There are two groups of people in this world: those who don’t mind foreign objects in their food, and those who are vehemently opposed to them. It’s possible for one to switch sides any number of times, even on a circumstantial, food-by-food basis, I suppose, but the fact remains: you’re either down with raisins in your cookies or you’re not.
Growing up, I didn’t want nuts (or raisins) in my cookies, breads, brownies, or cakes. My sister was (and is, to a certain extent) the same way.
My mom didn’t put pickled relish in her deviled eggs when I was growing up, so the idea of it seemed foreign and repulsive. However, I have switched teams on this – chopped up pickles are okay by me. See what I mean? Tolerance of foreign objects is fluid.
I went to a BBQ joint near Colonial Williamsburg with my friend Mary once and ordered brisket and potato salad. To my horror, as I ate the potato salad, I realized there was cut-up hard boiled egg in it. I was gobsmacked. I thought, surely, it’s an error. But no. There was egg throughout the salad. Mary laughed and said it was a regional thing. Regional or no, it was foreign, and it did not belong.
That’s a phrase I picked up from my mom: foreign objects in my food. Raisins in my cookies, relish in my eggs, eggs in my potato salad. Foreign objects.
As I get ready to move, I’m working on cleaning out my freezer, and since I’ve never really truly cooked for my sister, I thought it might be nice to send her a loaf of banana bread. I use Alyssa Shelasky’s recipe from her fantastic memoir, Apron Anxiety (which, shameless self-promotion, I’ve reviewed in this month’s issue of Alimentum); the recipe includes both chopped walnuts and chocolate chips.
The nuts are no dice. Where a lot of people LOVE nuts in their banana bread, my sister can’t get down with it. Chocolate chips? Yes. Nuts? No.
The thing about Alyssa Shelasky’s recipe, though, is that it’s dense, heavy batter. No gloopy, runny banana soup here; this is buttery, substantial, and requires some foreign matter – the chocolate chips would work, but I felt like I needed to fill the void left by the nuts, and fill it with something not-melty.
The Internet is a beautiful thing. One great substitute for nuts in baking is to use toasted oats, which provide chew – not quite crunch, but a more substantial bite.
I tried out this recipe yesterday and made it into muffins (because it was an experiment and a loaf is a commitment). It’s fantastic, if I do say so. I scaled down the chocolate chips (because I ran out) but the ratio worked just fine since they were muffins. And bonus, now they’re sister-friendly and can be given to absolutely anyone in your life who has always abstained from banana bread (or banana nut muffins) because of the nuts.
Plus, oats. Fiber. Healthy. Right?
Chocolate Banana Oat Muffins

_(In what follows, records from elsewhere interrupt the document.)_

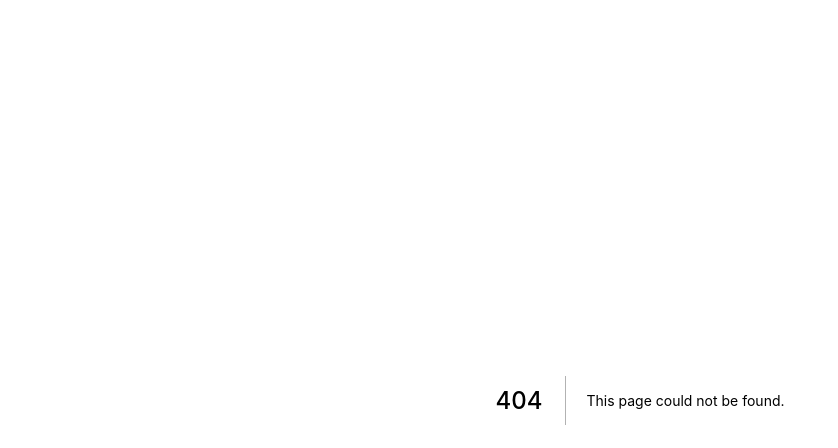
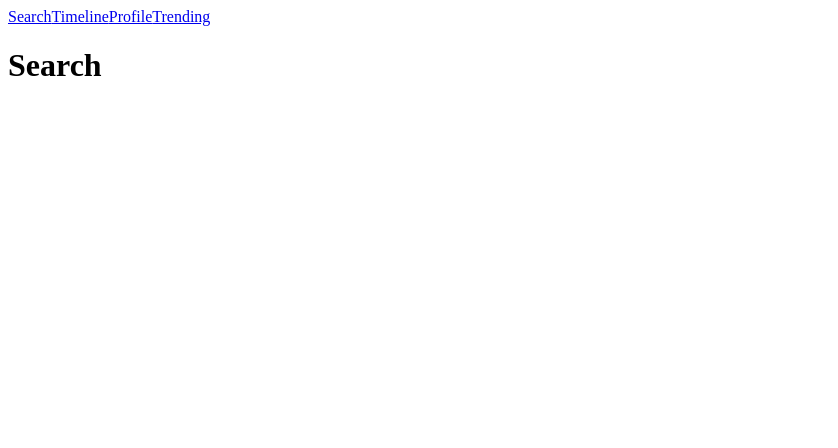
Before and after one commit to Veda-Ashok/charitable, a Next.js app: page /search in a window 1280 px wide. Before the commit this address had no page. Shown: the top 448 px of the page, without its empty margins (0-838 px from the left). Built offline with nearby package versions, Linux system fonts and the light colour scheme.

Commit message:
made the search its own page

```diff
--- a/pages/index.js
+++ b/pages/index.js
@@ -11,7 +11,7 @@ export default function Trending() {
       <div>
         <NavBar />
         <h1>Landing Page</h1>
-        <h1>Trending/Search</h1>
+        <h1>Trending</h1>
       </div>
     </div>
   )
--- /dev/null
+++ b/pages/search/index.js
@@ -0,0 +1,13 @@
+import React from 'react'
+import NavBar from '../../src/components/navbar'
+
+export default function Search() {
+  return (
+    <div className="container">
+      <div>
+        <NavBar />
+        <h1>Search</h1>
+      </div>
+    </div>
+  )
+}
--- a/src/components/navbar.js
+++ b/src/components/navbar.js
@@ -4,6 +4,9 @@ import Link from 'next/link'
 export default function NavBar() {
   return (
     <div>
+      <Link href="/search">
+        <a>Search</a>
+      </Link>
       <Link href="/timeline">
         <a>Timeline</a>
       </Link>
```
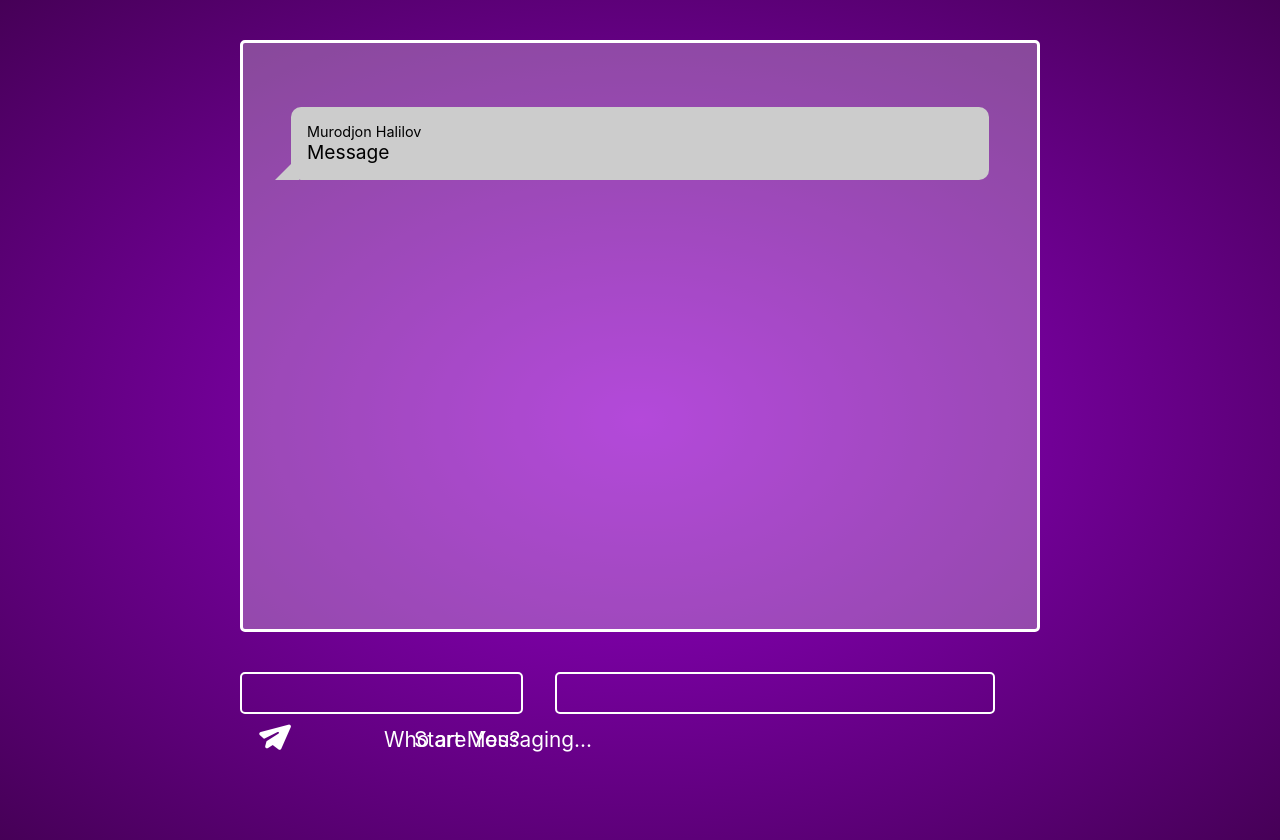
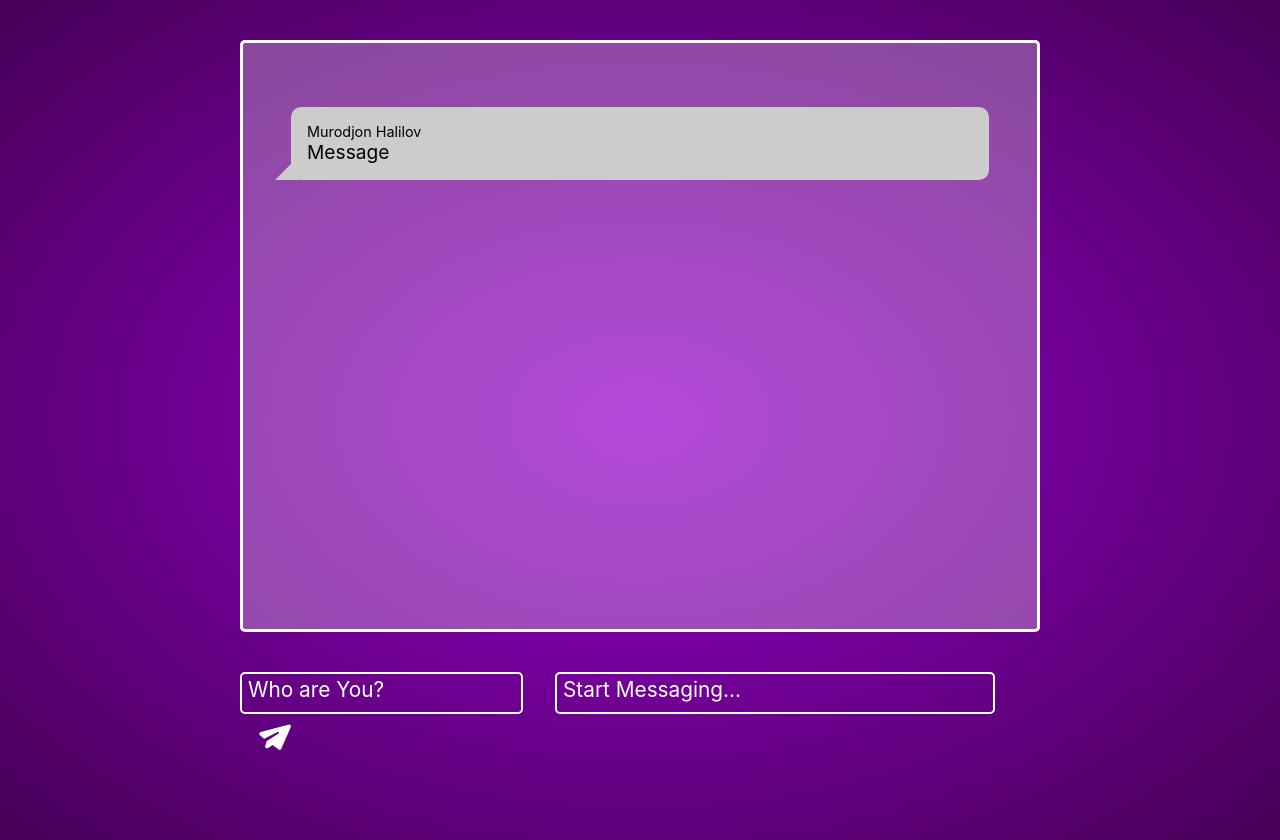
Before and after one commit to Murodjon-Halilov/social-media, a React (Create React App) app: page / in a window 1280 px wide. Built offline with nearby package versions, Linux system fonts and the light colour scheme; no server answers.

Commit message:
finishing front-end

```diff
--- a/src/input-box/InputAuth.jsx
+++ b/src/input-box/InputAuth.jsx
@@ -1,12 +1,13 @@
-import { AuthInput, AuthLabel } from './InputAuth.style'
+import { AuthInput, AuthLabel } from "./InputAuth.style";
+import { InputBoxAuth } from "./InputAuth.style";
 
 const InputAuth = () => {
   return (
-    <>
-       <AuthInput type="text" name="" id="" />
-       <AuthLabel>Who are You?</AuthLabel>
-    </>
-  )
-}
+    <InputBoxAuth>
+      <AuthInput type="text" name="author" id="author" />
+      <AuthLabel htmlFor="author">Who are You?</AuthLabel>
+    </InputBoxAuth>
+  );
+};
 
-export default InputAuth
+export default InputAuth;
--- a/src/input-box/InputAuth.style.jsx
+++ b/src/input-box/InputAuth.style.jsx
@@ -1,13 +1,14 @@
 import { styled } from "styled-components";
 
 export const AuthLabel = styled.label`
+width: 100%;
   font-size: 1.3rem;
   color: #fff;
   transition: all 0.3s ease-in-out;
 
   position: absolute;
-  left: 24rem;
-  bottom: 3rem;
+  top: .3rem;
+  left: .5rem;
   z-index: -1;
 `;
 
@@ -20,9 +21,18 @@ export const AuthInput = styled.input`
   font-size: 1.2rem;
   color: white;
 
+  &:focus:invalid + ${AuthLabel} {
+    top: -1.5rem;
+    font-size: 1rem;
+  }
+
   &:focus + ${AuthLabel} {
-    bottom: 5.5rem;
-    left: 23rem;
+    top: -1.5rem;
     font-size: 1rem;
   }
 `;
+
+export const InputBoxAuth = styled.div`
+  position: relative;
+  display: inline-block;
+`
--- a/src/input-box/InputMessage.jsx
+++ b/src/input-box/InputMessage.jsx
@@ -1,11 +1,11 @@
-import { InputMessageUser, MessageLabel } from "./InputMessage.style";
+import { InputBox, InputMessageUser, MessageLabel } from "./InputMessage.style";
 
 const InputMessage = () => {
   return (
-    <>
-      <InputMessageUser type="text" name="" id="" />
-      <MessageLabel>Start Messaging...</MessageLabel>
-    </>
+    <InputBox>
+      <InputMessageUser type="text" name="message" id="message" />
+      <MessageLabel htmlFor="message">Start Messaging...</MessageLabel>
+    </InputBox>
   );
 };
 
--- a/src/input-box/InputMessage.style.jsx
+++ b/src/input-box/InputMessage.style.jsx
@@ -1,14 +1,14 @@
 import { styled } from "styled-components";
 
 export const MessageLabel = styled.label`
+width: 100%;
     font-size: 1.3rem;
     color: #fff;
     transition: all .3s ease-in-out;
 
     position: absolute;
-    right: 43rem;
-    bottom: 3rem;
-
+    top: .3rem;
+    left: 2.5rem;
     z-index: -1;
 `
 
@@ -23,9 +23,18 @@ export const InputMessageUser = styled.input`
   color: white;
   margin-left: 2rem;
 
+  &:focus:invalid + ${MessageLabel} {
+    top: -1.5rem;
+    font-size: 1rem;
+  }
+
   &:focus + ${MessageLabel} {
-    right: 46.5rem;
-    bottom: 5.5rem;
+    top: -1.5rem;
     font-size: 1rem;
   }
 `;
+
+export const InputBox = styled.div`
+  position: relative;
+  display: inline-block;
+`
--- a/src/msg-box/MessageBox.jsx
+++ b/src/msg-box/MessageBox.jsx
@@ -1,22 +1,47 @@
+import { useEffect, useState, useRef } from "react";
 import InputAuth from "../input-box/InputAuth";
 import InputMessage from "../input-box/InputMessage";
 import Message from "../msg/Message";
-import { InputsBox, MessageBoxContainer, Button, IconSend } from "./MessageBox.style";
+import {
+  InputsBox,
+  MessageBoxContainer,
+  Button,
+  IconSend,
+} from "./MessageBox.style";
 
 const MessageBox = () => {
+  const [data, setData] = useState([]);
+  const formRef = useRef(null);
+
+  useEffect(() => {
+    fetch(`http://192.168.0.107:5000/api/v1/ohio`)
+      .then((res) => res.json())
+      .then((data) => setData(data));
+  }, []);
+
+  if (data) {
+    console.log(data);
+  }
+
+  const handleSubmit = (e) => {
+    e.preventDefault();
+    const data = new FormData(e.target);
+    console.log(data);
+  };
+
   return (
     <>
       <MessageBoxContainer>
         <Message />
       </MessageBoxContainer>
       <InputsBox>
-          <form action="">
-            <InputAuth />
-            <InputMessage />
-            <Button type="submit">
-              <IconSend className="fa fa-paper-plane"></IconSend>
-            </Button>
-          </form>
+        <form ref={formRef} onSubmit={handleSubmit}>
+          <InputAuth />
+          <InputMessage />
+          <Button>
+            <IconSend className="fa fa-paper-plane"></IconSend>
+          </Button>
+        </form>
       </InputsBox>
     </>
   );
```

Adapted from Alyssa Shelasky’s recipe in Apron Anxiety
2 cups all-purpose flour
1 teaspoon baking powder
1 teaspoon baking soda
1/2 teaspoon salt
8 tablespoons butter, softened
1/2 cup sugar
1 cup mashed ripe banana (2 medium or 3 small)
3 tablespoons fat-free or low-fat yogurt (I used Greek)
1 teaspoon vanilla extract
1/2 cup toasted oats
1/2 cup semisweet chocolate chips
*Prep Step: Toasting oats: Preheat oven or toaster oven to 350. Line a baking sheet with aluminum foil. Measure out oats and shake into a thin, flat layer on the baking sheet and bake, watching closely, and stirring every 2-3 minutes to avoid scorching. Oats are done when they are golden brown and have a strong nutty aroma. Try a few and make sure they don’t taste burnt to you. Set aside.*
Preheat oven to 350. Spray a 12-count muffin tin with cooking spray.
In a medium mixing bowl, whisk together flour, baking powder, baking soda, and salt. Set aside.
In a large mixing bowl (or in the bow of a stand mixer fitted with the flat paddle attachment), cream together butter and sugar until light and fluffy, about a minute or so. Add bananas, yogurt, and vanilla. Mix well, scraping the bowl to ensure even mixing.
Blend flour mixture into banana mixture until just combined.
Stir in oats and chocolate chips, folding together to evenly distribute.
Using an ice cream scoop, spoon batter into the muffin cups. If any muffin cups go unused, fill them with about a half-inch of water to avoid scorching in the oven (result: stinky, smoky oven and muffins – no fun).
Bake 15-18 minutes, starting to check for doneness around 15 minutes. Muffins are done when the tops are firm and golden brown and a toothpick inserted in the middle comes out clean.